Could you return every record below exactly as it stands, leaving out the pictures?

------------------------------------

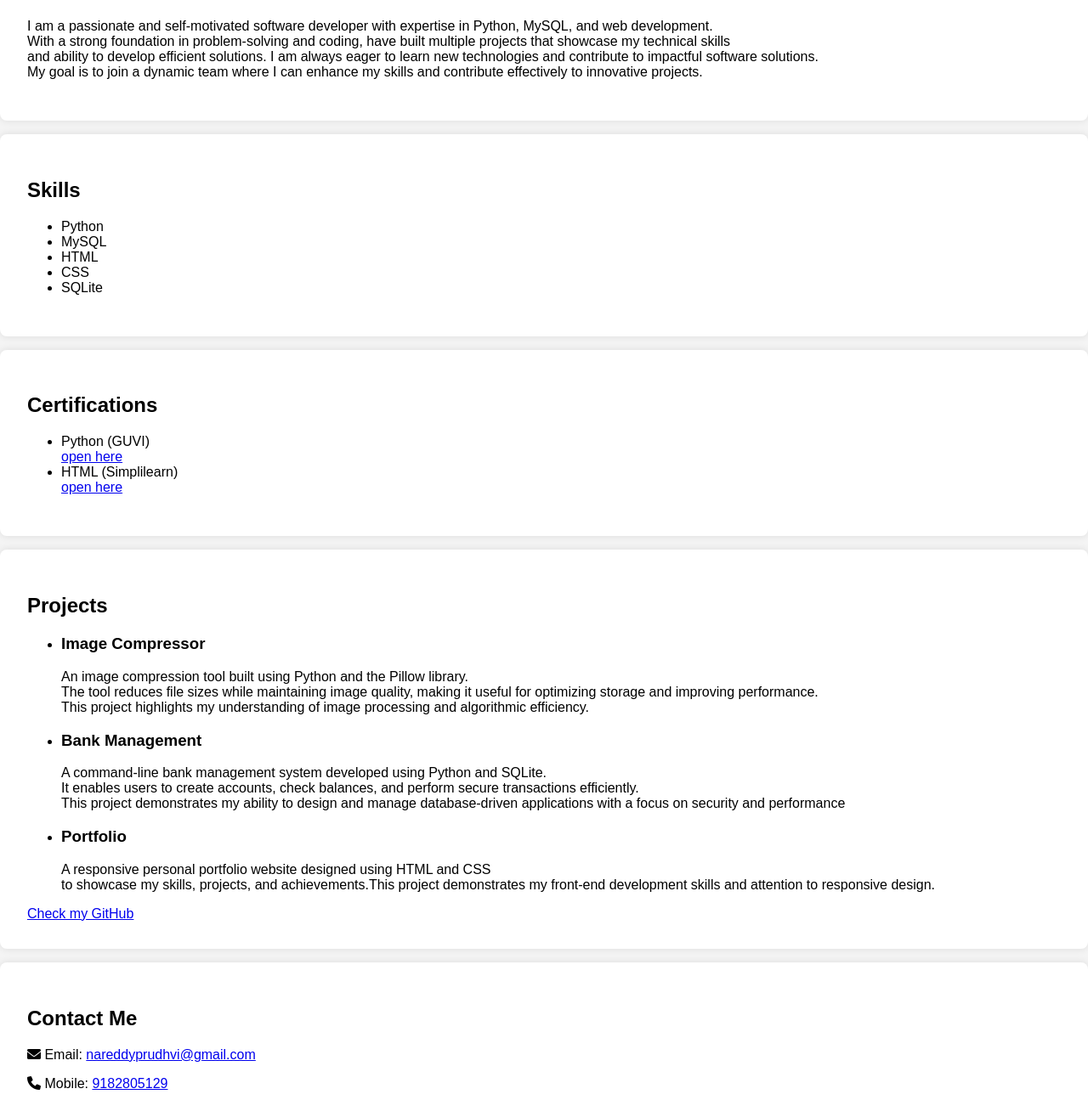
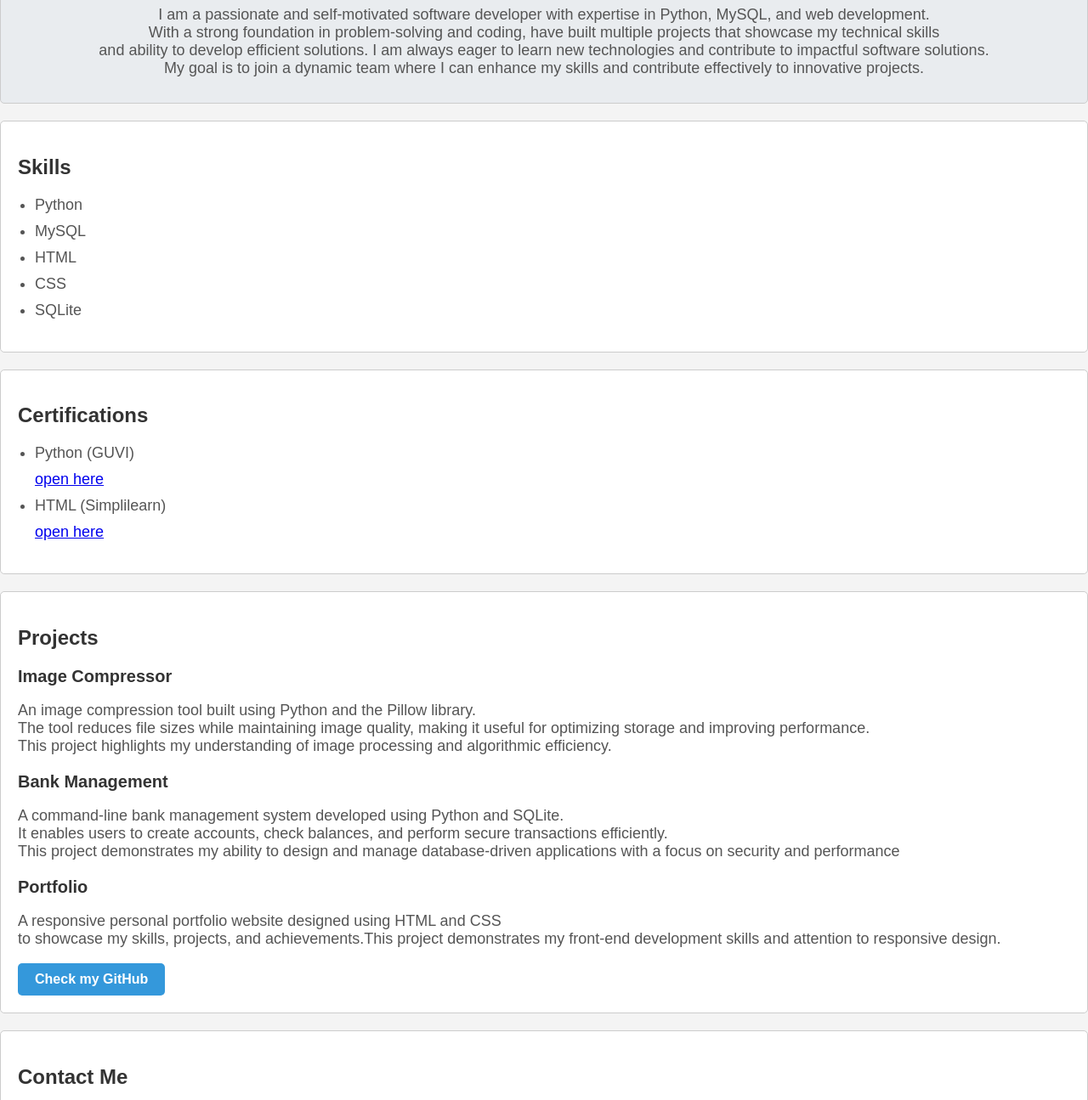
Before and after one commit to prudhvi763/portfolio, a plain HTML site: page index.html in a window 1280 px wide. Shown: the part 274-1569 px from the top of the page at 85% size. Drawn offline with Linux system fonts and the light colour scheme.

Commit message:
Update style.css

```diff
--- a/style.css
+++ b/style.css
@@ -1,3 +1,4 @@
+/* General styles */
 body {
     font-family: Arial, sans-serif;
     margin: 0;
@@ -5,42 +6,253 @@ body {
     background-color: #f4f4f4;
 }
 
+/* Header styles */
 header {
     background-color: #333;
     color: #fff;
-    padding: 1rem 0;
+    padding: 20px 0;
     text-align: center;
 }
 
+/* Header content styles */
+.header-content {
+    display: flex;
+    justify-content: center;
+    align-items: center;
+}
+
+/* Navigation styles */
 nav ul {
     list-style: none;
     padding: 0;
+    margin: 0;
+    display: flex;
 }
 
 nav ul li {
-    display: inline;
-    margin: 0 1rem;
+    margin: 0 15px;
 }
 
 nav ul li a {
     color: #fff;
     text-decoration: none;
+    font-weight: bold;
 }
 
-section {
-    padding: 2rem;
-    margin: 1rem 0;
-    background-color: #fff;
-    border-radius: 8px;
-    box-shadow: 0 0 10px rgba(0, 0, 0, 0.1);
+nav ul li a:hover {
+    text-decoration: underline;
 }
 
-footer {
+/* Section styles */
+section {
+    padding: 20px;
+    margin: 20px 0;
+    background-color: #fff;
+    border: 1px solid #ccc;
+    border-radius: 5px;
+}
+
+/* Introduction section styles */
+#introduction {
     text-align: center;
-    padding: 1rem 0;
-    background-color: #333;
+    background-color: #e9ecef;
+    padding: 20px;
+    border-radius: 5px;
+}
+
+#introduction h2 {
+    color: #333;
+}
+
+#introduction p {
+    color: #555;
+    font-size: 18px;
+    margin: 10px 0;
+}
+
+/* Skills section styles */
+#skills {
+    background-color: #fff;
+    padding: 20px;
+    border-radius: 5px;
+}
+
+#skills h2 {
+    color: #333;
+}
+
+#skills ul {
+    color: #555;
+    font-size: 18px;
+    list-style-type: disc;
+    padding-left: 20px;
+}
+
+#skills ul li {
+    margin: 10px 0;
+}
+
+/* Certifications section styles */
+#certifications {
+    background-color: #fff;
+    padding: 20px;
+    border-radius: 5px;
+}
+
+#certifications h2 {
+    color: #333;
+}
+
+#certifications ul {
+    color: #555;
+    font-size: 18px;
+    list-style-type: disc;
+    padding-left: 20px;
+}
+
+#certifications ul li {
+    margin: 10px 0;
+}
+
+/* Projects section styles */
+#projects {
+    background-color: #fff;
+    padding: 20px;
+    border-radius: 5px;
+}
+
+#projects h2 {
+    color: #333;
+}
+
+#projects ul {
+    color: #555;
+    font-size: 18px;
+    list-style-type: none;
+    padding-left: 0;
+}
+
+#projects ul li {
+    margin: 10px 0;
+}
+
+#projects ul li h3 {
+    margin-bottom: 5px;
+    font-size: 20px;
+    color: #333;
+}
+
+#projects ul li p {
+    margin-bottom: 10px;
+}
+
+.hero-button {
+    display: inline-block;
+    background-color: #3498db;
     color: #fff;
-    position: fixed;
-    width: 100%;
-    bottom: 0;
+    padding: 10px 20px;
+    border-radius: 5px;
+    text-decoration: none;
+    font-weight: bold;
 }
+
+.hero-button:hover {
+    background-color: #2980b9;
+}
+
+/* Contact Me section styles */
+#contact-me {
+    background-color: #fff;
+    padding: 20px;
+    border-radius: 5px;
+}
+
+#contact-me h2 {
+    color: #333;
+}
+
+#contact-me p {
+    color: #555;
+    font-size: 18px;
+    margin: 10px 0;
+}
+
+#contact-me a {
+    color: #3498db;
+    text-decoration: none;
+}
+
+#contact-me a:hover {
+    text-decoration: underline;
+}
+
+/* Resume section styles */
+#resume {
+    background-color: #fff;
+    padding: 20px;
+    border-radius: 5px;
+}
+
+#resume h2 {
+    color: #333;
+}
+
+#resume p {
+    color: #555;
+    font-size: 18px;
+}
+
+#resume a {
+    color: #3498db;
+    text-decoration: none;
+}
+
+#resume a:hover {
+    text-decoration: underline;
+}
+
+/* Give Ratings section styles */
+#give-ratings {
+    background-color: #fff;
+    padding: 20px;
+    border-radius: 5px;
+    text-align: center;
+}
+
+#give-ratings h2 {
+    color: #333;
+}
+
+#give-ratings p {
+    color: #555;
+    font-size: 18px;
+}
+
+#give-ratings form {
+    display: inline-block;
+    margin-top: 10px;
+}
+
+#give-ratings label {
+    font-size: 18px;
+}
+
+#give-ratings select {
+    font-size: 18px;
+    padding: 5px;
+    margin-right: 10px;
+}
+
+#give-ratings button {
+    font-size: 18px;
+    padding: 5px 10px;
+    background-color: #3498db;
+    color: #fff;
+    border: none;
+    border-radius: 5px;
+    cursor: pointer;
+}
+
+#give-ratings button:hover {
+    background-color: #2980b9;
+}
```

------------------------------------

**Written reply:**
Before and after one commit to prudhvi763/portfolio, a plain HTML site: page index.html in a window 1280 px wide. Shown: the part 274-1569 px from the top of the page at 85% size. Drawn offline with Linux system fonts and the light colour scheme.

Commit message:
Update style.css

```diff
--- a/style.css
+++ b/style.css
@@ -1,3 +1,4 @@
+/* General styles */
 body {
     font-family: Arial, sans-serif;
     margin: 0;
@@ -5,42 +6,253 @@ body {
     background-color: #f4f4f4;
 }
 
+/* Header styles */
 header {
     background-color: #333;
     color: #fff;
-    padding: 1rem 0;
+    padding: 20px 0;
     text-align: center;
 }
 
+/* Header content styles */
+.header-content {
+    display: flex;
+    justify-content: center;
+    align-items: center;
+}
+
+/* Navigation styles */
 nav ul {
     list-style: none;
     padding: 0;
+    margin: 0;
+    display: flex;
 }
 
 nav ul li {
-    display: inline;
-    margin: 0 1rem;
+    margin: 0 15px;
 }
 
 nav ul li a {
     color: #fff;
     text-decoration: none;
+    font-weight: bold;
 }
 
-section {
-    padding: 2rem;
-    margin: 1rem 0;
-    background-color: #fff;
-    border-radius: 8px;
-    box-shadow: 0 0 10px rgba(0, 0, 0, 0.1);
+nav ul li a:hover {
+    text-decoration: underline;
 }
 
-footer {
+/* Section styles */
+section {
+    padding: 20px;
+    margin: 20px 0;
+    background-color: #fff;
+    border: 1px solid #ccc;
+    border-radius: 5px;
+}
+
+/* Introduction section styles */
+#introduction {
     text-align: center;
-    padding: 1rem 0;
-    background-color: #333;
+    background-color: #e9ecef;
+    padding: 20px;
+    border-radius: 5px;
+}
+
+#introduction h2 {
+    color: #333;
+}
+
+#introduction p {
+    color: #555;
+    font-size: 18px;
+    margin: 10px 0;
+}
+
+/* Skills section styles */
+#skills {
+    background-color: #fff;
+    padding: 20px;
+    border-radius: 5px;
+}
+
+#skills h2 {
+    color: #333;
+}
+
+#skills ul {
+    color: #555;
+    font-size: 18px;
+    list-style-type: disc;
+    padding-left: 20px;
+}
+
+#skills ul li {
+    margin: 10px 0;
+}
+
+/* Certifications section styles */
+#certifications {
+    background-color: #fff;
+    padding: 20px;
+    border-radius: 5px;
+}
+
+#certifications h2 {
+    color: #333;
+}
+
+#certifications ul {
+    color: #555;
+    font-size: 18px;
+    list-style-type: disc;
+    padding-left: 20px;
+}
+
+#certifications ul li {
+    margin: 10px 0;
+}
+
+/* Projects section styles */
+#projects {
+    background-color: #fff;
+    padding: 20px;
+    border-radius: 5px;
+}
+
+#projects h2 {
+    color: #333;
+}
+
+#projects ul {
+    color: #555;
+    font-size: 18px;
+    list-style-type: none;
+    padding-left: 0;
+}
+
+#projects ul li {
+    margin: 10px 0;
+}
+
+#projects ul li h3 {
+    margin-bottom: 5px;
+    font-size: 20px;
+    color: #333;
+}
+
+#projects ul li p {
+    margin-bottom: 10px;
+}
+
+.hero-button {
+    display: inline-block;
+    background-color: #3498db;
     color: #fff;
-    position: fixed;
-    width: 100%;
-    bottom: 0;
+    padding: 10px 20px;
+    border-radius: 5px;
+    text-decoration: none;
+    font-weight: bold;
 }
+
+.hero-button:hover {
+    background-color: #2980b9;
+}
+
+/* Contact Me section styles */
+#contact-me {
+    background-color: #fff;
+    padding: 20px;
+    border-radius: 5px;
+}
+
+#contact-me h2 {
+    color: #333;
+}
+
+#contact-me p {
+    color: #555;
+    font-size: 18px;
+    margin: 10px 0;
+}
+
+#contact-me a {
+    color: #3498db;
+    text-decoration: none;
+}
+
+#contact-me a:hover {
+    text-decoration: underline;
+}
+
+/* Resume section styles */
+#resume {
+    background-color: #fff;
+    padding: 20px;
+    border-radius: 5px;
+}
+
+#resume h2 {
+    color: #333;
+}
+
+#resume p {
+    color: #555;
+    font-size: 18px;
+}
+
+#resume a {
+    color: #3498db;
+    text-decoration: none;
+}
+
+#resume a:hover {
+    text-decoration: underline;
+}
+
+/* Give Ratings section styles */
+#give-ratings {
+    background-color: #fff;
+    padding: 20px;
+    border-radius: 5px;
+    text-align: center;
+}
+
+#give-ratings h2 {
+    color: #333;
+}
+
+#give-ratings p {
+    color: #555;
+    font-size: 18px;
+}
+
+#give-ratings form {
+    display: inline-block;
+    margin-top: 10px;
+}
+
+#give-ratings label {
+    font-size: 18px;
+}
+
+#give-ratings select {
+    font-size: 18px;
+    padding: 5px;
+    margin-right: 10px;
+}
+
+#give-ratings button {
+    font-size: 18px;
+    padding: 5px 10px;
+    background-color: #3498db;
+    color: #fff;
+    border: none;
+    border-radius: 5px;
+    cursor: pointer;
+}
+
+#give-ratings button:hover {
+    background-color: #2980b9;
+}
```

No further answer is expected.